- **Exercise**
Please find the number of lines in the material below where the string "html" occurs, and give only that number.

- **Source data**
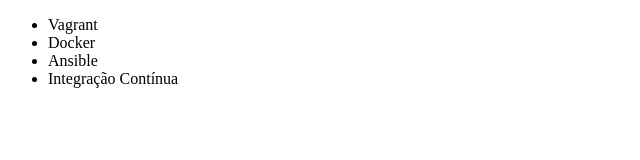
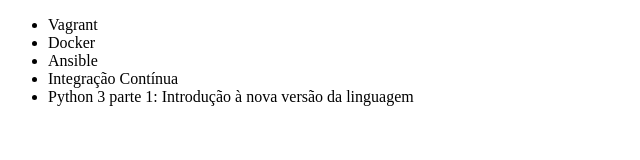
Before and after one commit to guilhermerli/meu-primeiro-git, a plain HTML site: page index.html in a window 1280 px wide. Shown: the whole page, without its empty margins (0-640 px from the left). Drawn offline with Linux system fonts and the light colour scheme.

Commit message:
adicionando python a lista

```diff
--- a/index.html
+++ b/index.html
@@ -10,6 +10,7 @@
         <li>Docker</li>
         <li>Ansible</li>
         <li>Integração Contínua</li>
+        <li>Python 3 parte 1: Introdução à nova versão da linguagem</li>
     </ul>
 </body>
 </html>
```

- **Task output**
4